━━━━━ SOURCE RECORDS

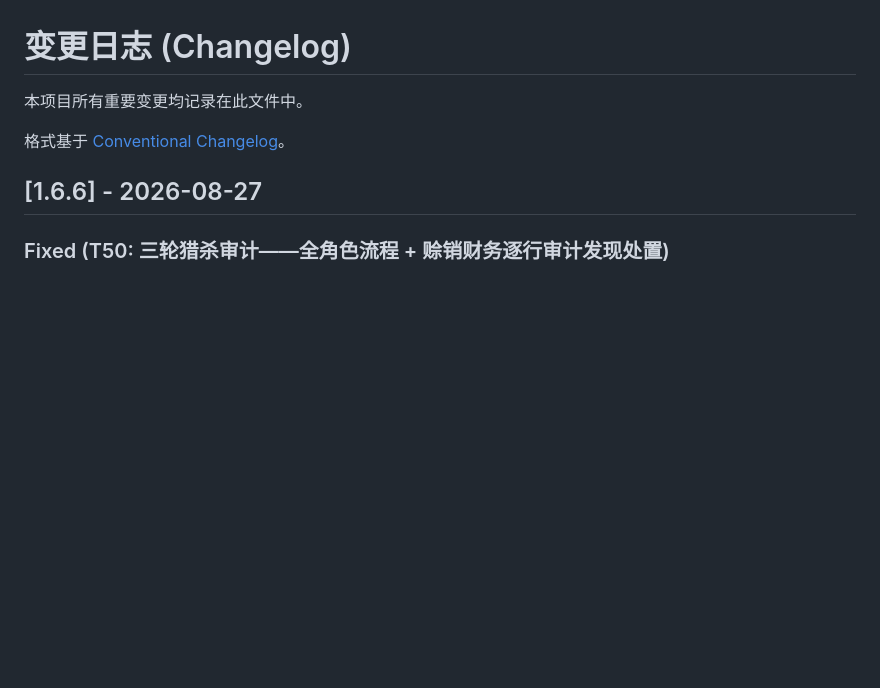
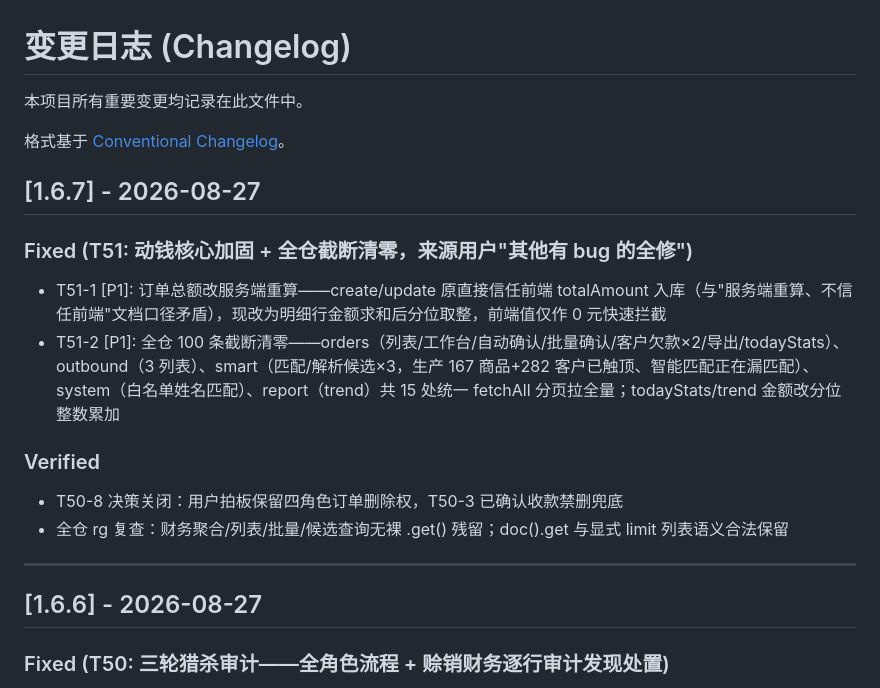
Before and after one commit to swift3000/fenghuai-trading, a Markdown page: CHANGELOG.md, the part around the change. Drawn GitHub-style; blank space fills up the shorter version.

Commit message:
T51: CHANGELOG 记 1.6.7

```diff
--- a/CHANGELOG.md
+++ b/CHANGELOG.md
@@ -3,6 +3,18 @@
 本项目所有重要变更均记录在此文件中。
 
 格式基于 [Conventional Changelog](https://www.conventionalcommits.org/)。
+
+## [1.6.7] - 2026-08-27
+
+### Fixed (T51: 动钱核心加固 + 全仓截断清零，来源用户"其他有 bug 的全修")
+- T51-1 [P1]: 订单总额改服务端重算——create/update 原直接信任前端 totalAmount 入库（与"服务端重算、不信任前端"文档口径矛盾），现改为明细行金额求和后分位取整，前端值仅作 0 元快速拦截
+- T51-2 [P1]: 全仓 100 条截断清零——orders（列表/工作台/自动确认/批量确认/客户欠款×2/导出/todayStats）、outbound（3 列表）、smart（匹配/解析候选×3，生产 167 商品+282 客户已触顶、智能匹配正在漏匹配）、system（白名单姓名匹配）、report（trend）共 15 处统一 fetchAll 分页拉全量；todayStats/trend 金额改分位整数累加
+
+### Verified
+- T50-8 决策关闭：用户拍板保留四角色订单删除权，T50-3 已确认收款禁删兜底
+- 全仓 rg 复查：财务聚合/列表/批量/候选查询无裸 .get() 残留；doc().get 与显式 limit 列表语义合法保留
+
+---
 
 ## [1.6.6] - 2026-08-27
 
```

━━━━━━━━━━

* _WORK TO BE COMPLETED_: Each entry above should be written out verbatim, minus its pictures.

* _ANSWER BELOW_:
Before and after one commit to swift3000/fenghuai-trading, a Markdown page: CHANGELOG.md, the part around the change. Drawn GitHub-style; blank space fills up the shorter version.

Commit message:
T51: CHANGELOG 记 1.6.7

```diff
--- a/CHANGELOG.md
+++ b/CHANGELOG.md
@@ -3,6 +3,18 @@
 本项目所有重要变更均记录在此文件中。
 
 格式基于 [Conventional Changelog](https://www.conventionalcommits.org/)。
+
+## [1.6.7] - 2026-08-27
+
+### Fixed (T51: 动钱核心加固 + 全仓截断清零，来源用户"其他有 bug 的全修")
+- T51-1 [P1]: 订单总额改服务端重算——create/update 原直接信任前端 totalAmount 入库（与"服务端重算、不信任前端"文档口径矛盾），现改为明细行金额求和后分位取整，前端值仅作 0 元快速拦截
+- T51-2 [P1]: 全仓 100 条截断清零——orders（列表/工作台/自动确认/批量确认/客户欠款×2/导出/todayStats）、outbound（3 列表）、smart（匹配/解析候选×3，生产 167 商品+282 客户已触顶、智能匹配正在漏匹配）、system（白名单姓名匹配）、report（trend）共 15 处统一 fetchAll 分页拉全量；todayStats/trend 金额改分位整数累加
+
+### Verified
+- T50-8 决策关闭：用户拍板保留四角色订单删除权，T50-3 已确认收款禁删兜底
+- 全仓 rg 复查：财务聚合/列表/批量/候选查询无裸 .get() 残留；doc().get 与显式 limit 列表语义合法保留
+
+---
 
 ## [1.6.6] - 2026-08-27
 
```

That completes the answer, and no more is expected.